Lyft is facing legal action filed by 17 passengers and drivers who claim they were sexually or physically assaulted while using the rideshare platform.
Attorneys say the alleged incidents, occurring across a number of states, include 13 sexual assault and four physical assault victims.
“Lyft has created a national crisis,” Adam Wolf, partner at Peiffer Wolf Carr Kane Conway & Wise (which filed the lawsuits and arbitration claims), told reporters Wednesday in a press conference. “This is happening everywhere. It can and will happen wherever Lyft is operating, because this systemic failure, it cuts to the very core of how Lyft does business.”
The attorneys claim in one of the filings that the company doesn’t perform adequate background check, allows culpable drivers to keep driving for Lyft, and has “failed to adopt and implement reasonable driver monitoring procedures designed to protect the safety of its passengers.”
In an emailed response to the allegations, Lyft spokesperson Gabriela Condarco-Quesada said the company is “committed to helping keep drivers and riders safe.”
“While safety incidents on our platform are incredibly rare, we realize that even one is too many.
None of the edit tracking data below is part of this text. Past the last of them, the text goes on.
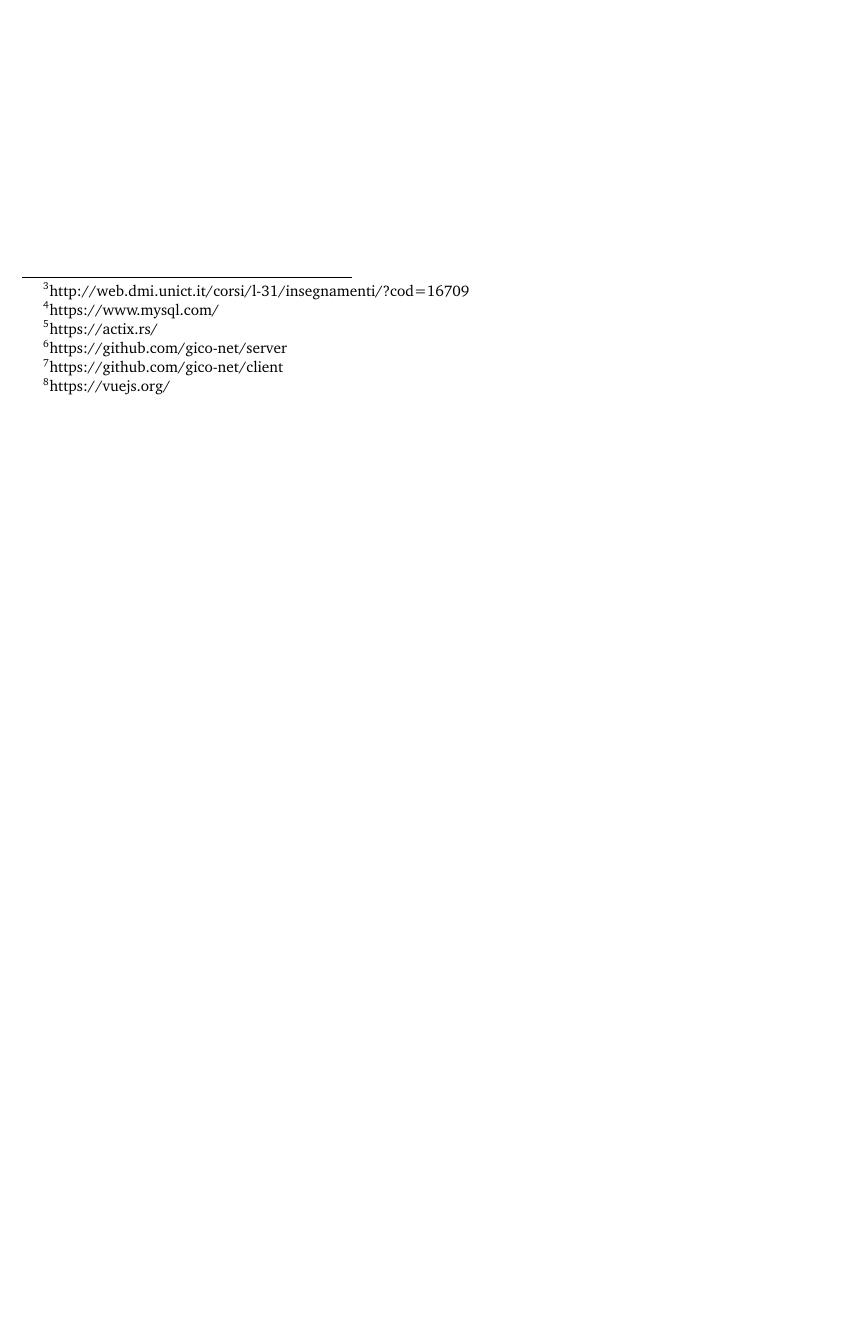
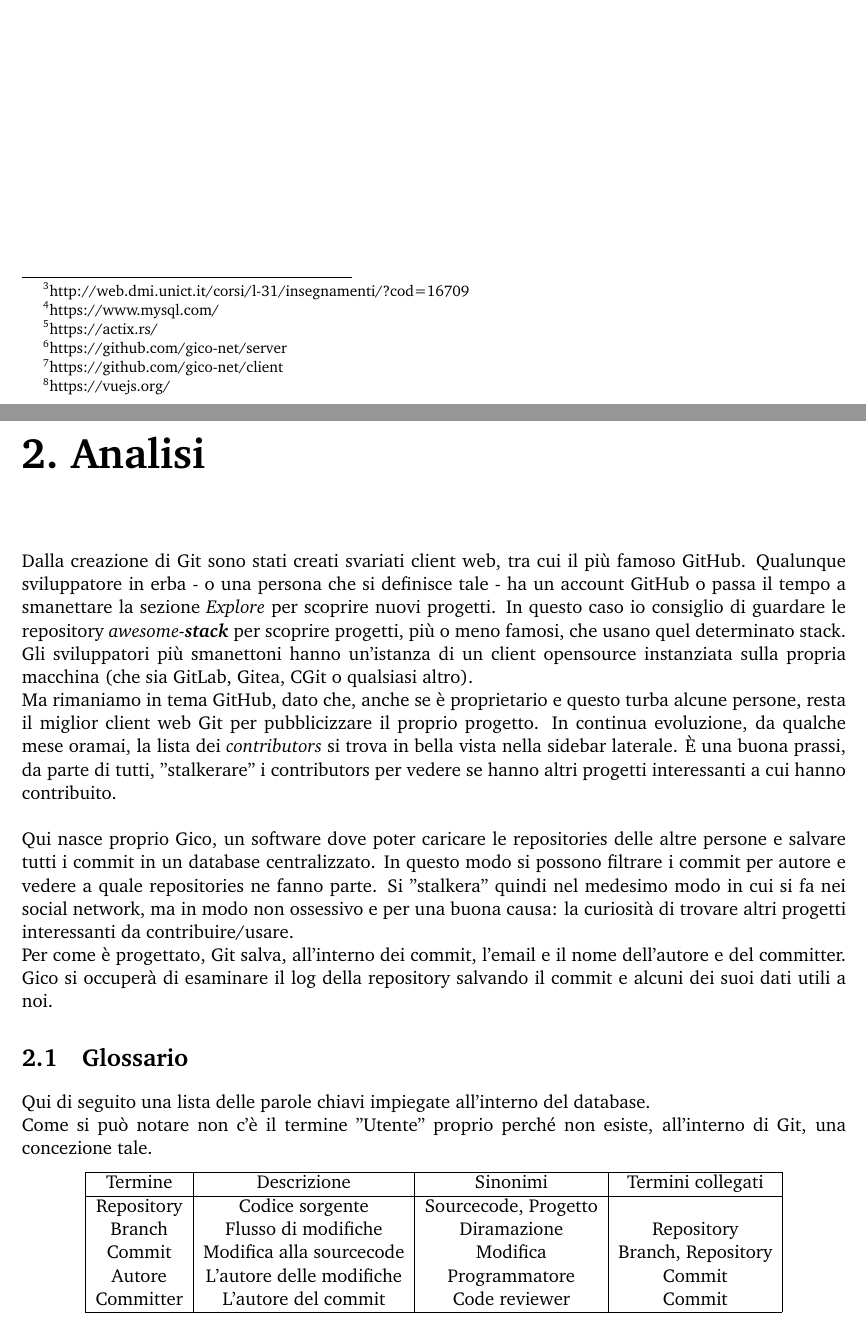
Before and after one commit to gico-net/docs, a LaTeX document (gico.tex, which reads chapters/analysis.tex): part of page 4 of 4 before the commit and two parts of pages 4 and 5 of 5 after it, the two joined at a grey line, cut so that both start at the same text, the shorter picture padded with empty space. Compiled offline with pdfLaTeX.

Commit message:
chapter2: add analysis

```diff
--- /dev/null
+++ b/chapters/analysis.tex
@@ -0,0 +1,20 @@
+Dalla creazione di Git sono stati creati svariati client web, tra cui il più famoso GitHub. Qualunque sviluppatore in erba - o una persona che si definisce tale - ha un account GitHub o passa il tempo a smanettare la sezione \textit{Explore} per scoprire nuovi progetti. In questo caso io consiglio di guardare le repository \textit{awesome-\textbf{stack}} per scoprire progetti, più o meno famosi, che usano quel determinato stack. Gli sviluppatori più smanettoni hanno un'istanza di un client opensource instanziata sulla propria macchina (che sia GitLab, Gitea, CGit o qualsiasi altro).\\
+Ma rimaniamo in tema GitHub, dato che, anche se è proprietario e questo turba alcune persone, resta il miglior client web Git per pubblicizzare il proprio progetto. In continua evoluzione, da qualche mese oramai, la lista dei \textit{contributors} si trova in bella vista nella sidebar laterale. È una buona prassi, da parte di tutti, "stalkerare" i contributors per vedere se hanno altri progetti interessanti a cui hanno contribuito. \\\\
+Qui nasce proprio Gico, un software dove poter caricare le repositories delle altre persone e salvare tutti i commit in un database centralizzato. In questo modo si possono filtrare i commit per autore e vedere a quale repositories ne fanno parte. Si "stalkera" quindi nel medesimo modo in cui si fa nei social network, ma in modo non ossessivo e per una buona causa: la curiosità di trovare altri progetti interessanti da contribuire/usare.\\
+Per come è progettato, Git salva, all'interno dei commit, l'email e il nome dell'autore e del committer. Gico si occuperà di esaminare il log della repository salvando il commit e alcuni dei suoi dati utili a noi.
+\section{Glossario}
+Qui di seguito una lista delle parole chiavi impiegate all'interno del database.\\
+Come si può notare non c'è il termine "Utente" proprio perché non esiste, all'interno di Git, una concezione tale.
+\begin{center}
+\begin{tabular}{ |c|c|c|c|c| }
+\hline
+Termine & Descrizione & Sinonimi & Termini collegati \\
+\hline
+Repository & Codice sorgente & Sourcecode, Progetto & \\
+Branch & Flusso di modifiche & Diramazione & Repository \\
+Commit & Modifica alla sourcecode & Modifica & Branch, Repository \\
+Autore & L'autore delle modifiche & Programmatore & Commit \\
+Committer & L'autore del commit & Code reviewer & Commit \\
+\hline
+\end{tabular}
+\end{center}
--- a/gico.tex
+++ b/gico.tex
@@ -7,6 +7,7 @@
     \date{2 Aprile 2021}
 }
 
+\usepackage{graphicx}
 \begin{document}
 \maketitle
 
@@ -17,4 +18,6 @@
 \chapter{Introduzione}
 \input{chapters/introduction}
 
+\chapter{Analisi}
+\input{chapters/analysis}
 \end{document}
```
Our goal is to make every Lyft ride as safe as possible, and we will continue to take action and invest in technology, policies and partnerships to do so,” Condarco-Quesada said.
The company added that it believes the attorneys made a number of false or misleading claims when discussing the cases during the Wednesday press conference. Lyft pointed to a number of its safety features, including its partnership with ADT, a driver-required community safety education course, annual driver screenings, and the ability to share the ride’s ongoing location with a contact.
Tracey Cowen, partner at Peiffer Wolf, said during the press conference that while Lyft “claims that its drivers can decline any ride they like,” the company “consistently refuses to give drivers the information they need to avoid a dangerous ride.” She adds that Lyft should implement things like more comprehensive background screenings and put dash cams in every car.
The cases are the latest among a series of lawsuits that have been filed against Lyft and competitor Uber in recent years as they work to combat safety issues. Last month, attorneys with the Slater Slater Schulman firm filed a complaint against Uber representing women who claim they were assaulted by drivers who they were connected to via the platform.
In its first safety report that was released last year, Lyft said it received reports of more than 4,000 sexual assault instances on the platform between 2017 and 2019. The company at the time stressed that more than 99% of trips occur without any incident.